- [EXERCISE INSTRUCTIONS]: All records should be written out again exactly.

Web document revisions
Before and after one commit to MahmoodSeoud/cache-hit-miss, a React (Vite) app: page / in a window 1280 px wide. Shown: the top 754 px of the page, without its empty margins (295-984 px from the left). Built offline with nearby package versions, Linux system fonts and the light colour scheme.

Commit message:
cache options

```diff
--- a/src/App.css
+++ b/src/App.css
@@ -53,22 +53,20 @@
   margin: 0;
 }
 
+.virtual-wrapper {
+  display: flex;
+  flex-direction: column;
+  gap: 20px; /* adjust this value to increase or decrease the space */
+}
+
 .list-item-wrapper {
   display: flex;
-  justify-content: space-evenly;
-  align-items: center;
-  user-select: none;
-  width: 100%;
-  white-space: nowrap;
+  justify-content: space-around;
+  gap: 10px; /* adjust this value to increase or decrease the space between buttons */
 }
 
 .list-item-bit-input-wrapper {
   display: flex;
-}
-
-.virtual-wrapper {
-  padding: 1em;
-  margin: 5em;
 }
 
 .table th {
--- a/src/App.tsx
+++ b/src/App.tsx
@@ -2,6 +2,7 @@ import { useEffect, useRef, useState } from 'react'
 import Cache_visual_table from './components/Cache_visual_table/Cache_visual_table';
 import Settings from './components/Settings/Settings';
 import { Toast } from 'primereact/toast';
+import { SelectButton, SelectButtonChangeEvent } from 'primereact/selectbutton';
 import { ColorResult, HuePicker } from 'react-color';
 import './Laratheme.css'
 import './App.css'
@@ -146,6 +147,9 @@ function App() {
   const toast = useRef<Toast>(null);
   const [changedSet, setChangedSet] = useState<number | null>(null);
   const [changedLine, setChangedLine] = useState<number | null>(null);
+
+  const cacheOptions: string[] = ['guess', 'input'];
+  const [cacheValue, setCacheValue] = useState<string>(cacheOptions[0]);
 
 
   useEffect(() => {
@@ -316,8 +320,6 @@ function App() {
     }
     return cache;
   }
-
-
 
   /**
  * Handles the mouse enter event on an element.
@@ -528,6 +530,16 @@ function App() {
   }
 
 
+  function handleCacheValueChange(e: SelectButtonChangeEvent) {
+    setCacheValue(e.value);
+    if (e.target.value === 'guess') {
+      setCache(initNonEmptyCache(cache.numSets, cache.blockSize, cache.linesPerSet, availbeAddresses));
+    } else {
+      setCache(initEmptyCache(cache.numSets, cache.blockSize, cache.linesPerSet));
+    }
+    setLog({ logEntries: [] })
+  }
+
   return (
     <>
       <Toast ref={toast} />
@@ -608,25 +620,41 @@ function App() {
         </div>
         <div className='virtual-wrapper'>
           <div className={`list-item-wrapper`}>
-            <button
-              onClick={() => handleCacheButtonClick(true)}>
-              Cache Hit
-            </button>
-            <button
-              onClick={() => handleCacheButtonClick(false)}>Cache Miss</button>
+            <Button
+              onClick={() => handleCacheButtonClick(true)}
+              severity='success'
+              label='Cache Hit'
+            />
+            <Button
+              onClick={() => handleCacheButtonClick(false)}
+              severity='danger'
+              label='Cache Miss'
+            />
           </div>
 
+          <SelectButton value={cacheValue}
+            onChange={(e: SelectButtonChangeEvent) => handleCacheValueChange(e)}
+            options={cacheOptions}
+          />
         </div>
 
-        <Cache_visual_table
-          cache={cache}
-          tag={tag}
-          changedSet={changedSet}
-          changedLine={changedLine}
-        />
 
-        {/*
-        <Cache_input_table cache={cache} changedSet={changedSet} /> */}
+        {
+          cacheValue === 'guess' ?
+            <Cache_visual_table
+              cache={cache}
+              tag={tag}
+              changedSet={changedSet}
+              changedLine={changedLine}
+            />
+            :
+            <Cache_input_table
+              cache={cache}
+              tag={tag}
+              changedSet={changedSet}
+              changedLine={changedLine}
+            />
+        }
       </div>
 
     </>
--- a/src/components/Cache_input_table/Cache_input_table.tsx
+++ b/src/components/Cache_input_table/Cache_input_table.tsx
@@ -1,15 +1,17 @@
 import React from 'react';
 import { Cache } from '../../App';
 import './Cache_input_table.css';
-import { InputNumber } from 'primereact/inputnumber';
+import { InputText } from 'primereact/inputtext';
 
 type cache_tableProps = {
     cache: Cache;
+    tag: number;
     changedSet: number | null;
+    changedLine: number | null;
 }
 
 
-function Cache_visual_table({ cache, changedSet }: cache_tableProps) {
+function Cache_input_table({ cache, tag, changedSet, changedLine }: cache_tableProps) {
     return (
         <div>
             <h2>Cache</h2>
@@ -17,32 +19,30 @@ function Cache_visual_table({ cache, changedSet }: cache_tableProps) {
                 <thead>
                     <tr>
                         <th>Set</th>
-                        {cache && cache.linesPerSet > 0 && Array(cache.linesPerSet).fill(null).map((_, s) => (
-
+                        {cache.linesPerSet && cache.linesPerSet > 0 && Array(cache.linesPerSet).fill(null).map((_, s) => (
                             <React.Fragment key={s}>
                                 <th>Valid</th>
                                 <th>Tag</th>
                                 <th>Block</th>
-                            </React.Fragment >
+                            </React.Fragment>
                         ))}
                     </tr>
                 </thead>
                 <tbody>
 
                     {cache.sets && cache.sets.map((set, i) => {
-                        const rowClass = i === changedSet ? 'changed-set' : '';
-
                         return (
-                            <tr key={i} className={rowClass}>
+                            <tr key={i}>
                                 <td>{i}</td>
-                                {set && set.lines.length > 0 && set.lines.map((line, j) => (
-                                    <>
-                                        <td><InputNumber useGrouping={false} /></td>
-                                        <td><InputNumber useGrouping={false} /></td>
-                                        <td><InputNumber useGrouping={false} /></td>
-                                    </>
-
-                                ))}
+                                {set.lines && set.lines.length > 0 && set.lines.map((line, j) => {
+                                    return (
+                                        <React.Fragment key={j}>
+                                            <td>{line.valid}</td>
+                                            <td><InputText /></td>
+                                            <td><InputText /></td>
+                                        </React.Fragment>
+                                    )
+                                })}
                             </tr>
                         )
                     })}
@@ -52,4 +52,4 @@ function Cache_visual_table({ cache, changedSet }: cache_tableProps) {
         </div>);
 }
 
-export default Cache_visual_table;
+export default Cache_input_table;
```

- [RESPONSE TO THE EXERCISE]:
Before and after one commit to MahmoodSeoud/cache-hit-miss, a React (Vite) app: page / in a window 1280 px wide. Shown: the top 754 px of the page, without its empty margins (295-984 px from the left). Built offline with nearby package versions, Linux system fonts and the light colour scheme.

Commit message:
cache options

```diff
--- a/src/App.css
+++ b/src/App.css
@@ -53,22 +53,20 @@
   margin: 0;
 }
 
+.virtual-wrapper {
+  display: flex;
+  flex-direction: column;
+  gap: 20px; /* adjust this value to increase or decrease the space */
+}
+
 .list-item-wrapper {
   display: flex;
-  justify-content: space-evenly;
-  align-items: center;
-  user-select: none;
-  width: 100%;
-  white-space: nowrap;
+  justify-content: space-around;
+  gap: 10px; /* adjust this value to increase or decrease the space between buttons */
 }
 
 .list-item-bit-input-wrapper {
   display: flex;
-}
-
-.virtual-wrapper {
-  padding: 1em;
-  margin: 5em;
 }
 
 .table th {
--- a/src/App.tsx
+++ b/src/App.tsx
@@ -2,6 +2,7 @@ import { useEffect, useRef, useState } from 'react'
 import Cache_visual_table from './components/Cache_visual_table/Cache_visual_table';
 import Settings from './components/Settings/Settings';
 import { Toast } from 'primereact/toast';
+import { SelectButton, SelectButtonChangeEvent } from 'primereact/selectbutton';
 import { ColorResult, HuePicker } from 'react-color';
 import './Laratheme.css'
 import './App.css'
@@ -146,6 +147,9 @@ function App() {
   const toast = useRef<Toast>(null);
   const [changedSet, setChangedSet] = useState<number | null>(null);
   const [changedLine, setChangedLine] = useState<number | null>(null);
+
+  const cacheOptions: string[] = ['guess', 'input'];
+  const [cacheValue, setCacheValue] = useState<string>(cacheOptions[0]);
 
 
   useEffect(() => {
@@ -316,8 +320,6 @@ function App() {
     }
     return cache;
   }
-
-
 
   /**
  * Handles the mouse enter event on an element.
@@ -528,6 +530,16 @@ function App() {
   }
 
 
+  function handleCacheValueChange(e: SelectButtonChangeEvent) {
+    setCacheValue(e.value);
+    if (e.target.value === 'guess') {
+      setCache(initNonEmptyCache(cache.numSets, cache.blockSize, cache.linesPerSet, availbeAddresses));
+    } else {
+      setCache(initEmptyCache(cache.numSets, cache.blockSize, cache.linesPerSet));
+    }
+    setLog({ logEntries: [] })
+  }
+
   return (
     <>
       <Toast ref={toast} />
@@ -608,25 +620,41 @@ function App() {
         </div>
         <div className='virtual-wrapper'>
           <div className={`list-item-wrapper`}>
-            <button
-              onClick={() => handleCacheButtonClick(true)}>
-              Cache Hit
-            </button>
-            <button
-              onClick={() => handleCacheButtonClick(false)}>Cache Miss</button>
+            <Button
+              onClick={() => handleCacheButtonClick(true)}
+              severity='success'
+              label='Cache Hit'
+            />
+            <Button
+              onClick={() => handleCacheButtonClick(false)}
+              severity='danger'
+              label='Cache Miss'
+            />
           </div>
 
+          <SelectButton value={cacheValue}
+            onChange={(e: SelectButtonChangeEvent) => handleCacheValueChange(e)}
+            options={cacheOptions}
+          />
         </div>
 
-        <Cache_visual_table
-          cache={cache}
-          tag={tag}
-          changedSet={changedSet}
-          changedLine={changedLine}
-        />
 
-        {/*
-        <Cache_input_table cache={cache} changedSet={changedSet} /> */}
+        {
+          cacheValue === 'guess' ?
+            <Cache_visual_table
+              cache={cache}
+              tag={tag}
+              changedSet={changedSet}
+              changedLine={changedLine}
+            />
+            :
+            <Cache_input_table
+              cache={cache}
+              tag={tag}
+              changedSet={changedSet}
+              changedLine={changedLine}
+            />
+        }
       </div>
 
     </>
--- a/src/components/Cache_input_table/Cache_input_table.tsx
+++ b/src/components/Cache_input_table/Cache_input_table.tsx
@@ -1,15 +1,17 @@
 import React from 'react';
 import { Cache } from '../../App';
 import './Cache_input_table.css';
-import { InputNumber } from 'primereact/inputnumber';
+import { InputText } from 'primereact/inputtext';
 
 type cache_tableProps = {
     cache: Cache;
+    tag: number;
     changedSet: number | null;
+    changedLine: number | null;
 }
 
 
-function Cache_visual_table({ cache, changedSet }: cache_tableProps) {
+function Cache_input_table({ cache, tag, changedSet, changedLine }: cache_tableProps) {
     return (
         <div>
             <h2>Cache</h2>
@@ -17,32 +19,30 @@ function Cache_visual_table({ cache, changedSet }: cache_tableProps) {
                 <thead>
                     <tr>
                         <th>Set</th>
-                        {cache && cache.linesPerSet > 0 && Array(cache.linesPerSet).fill(null).map((_, s) => (
-
+                        {cache.linesPerSet && cache.linesPerSet > 0 && Array(cache.linesPerSet).fill(null).map((_, s) => (
                             <React.Fragment key={s}>
                                 <th>Valid</th>
                                 <th>Tag</th>
                                 <th>Block</th>
-                            </React.Fragment >
+                            </React.Fragment>
                         ))}
                     </tr>
                 </thead>
                 <tbody>
 
                     {cache.sets && cache.sets.map((set, i) => {
-                        const rowClass = i === changedSet ? 'changed-set' : '';
-
                         return (
-                            <tr key={i} className={rowClass}>
+                            <tr key={i}>
                                 <td>{i}</td>
-                                {set && set.lines.length > 0 && set.lines.map((line, j) => (
-                                    <>
-                                        <td><InputNumber useGrouping={false} /></td>
-                                        <td><InputNumber useGrouping={false} /></td>
-                                        <td><InputNumber useGrouping={false} /></td>
-                                    </>
-
-                                ))}
+                                {set.lines && set.lines.length > 0 && set.lines.map((line, j) => {
+                                    return (
+                                        <React.Fragment key={j}>
+                                            <td>{line.valid}</td>
+                                            <td><InputText /></td>
+                                            <td><InputText /></td>
+                                        </React.Fragment>
+                                    )
+                                })}
                             </tr>
                         )
                     })}
@@ -52,4 +52,4 @@ function Cache_visual_table({ cache, changedSet }: cache_tableProps) {
         </div>);
 }
 
-export default Cache_visual_table;
+export default Cache_input_table;
```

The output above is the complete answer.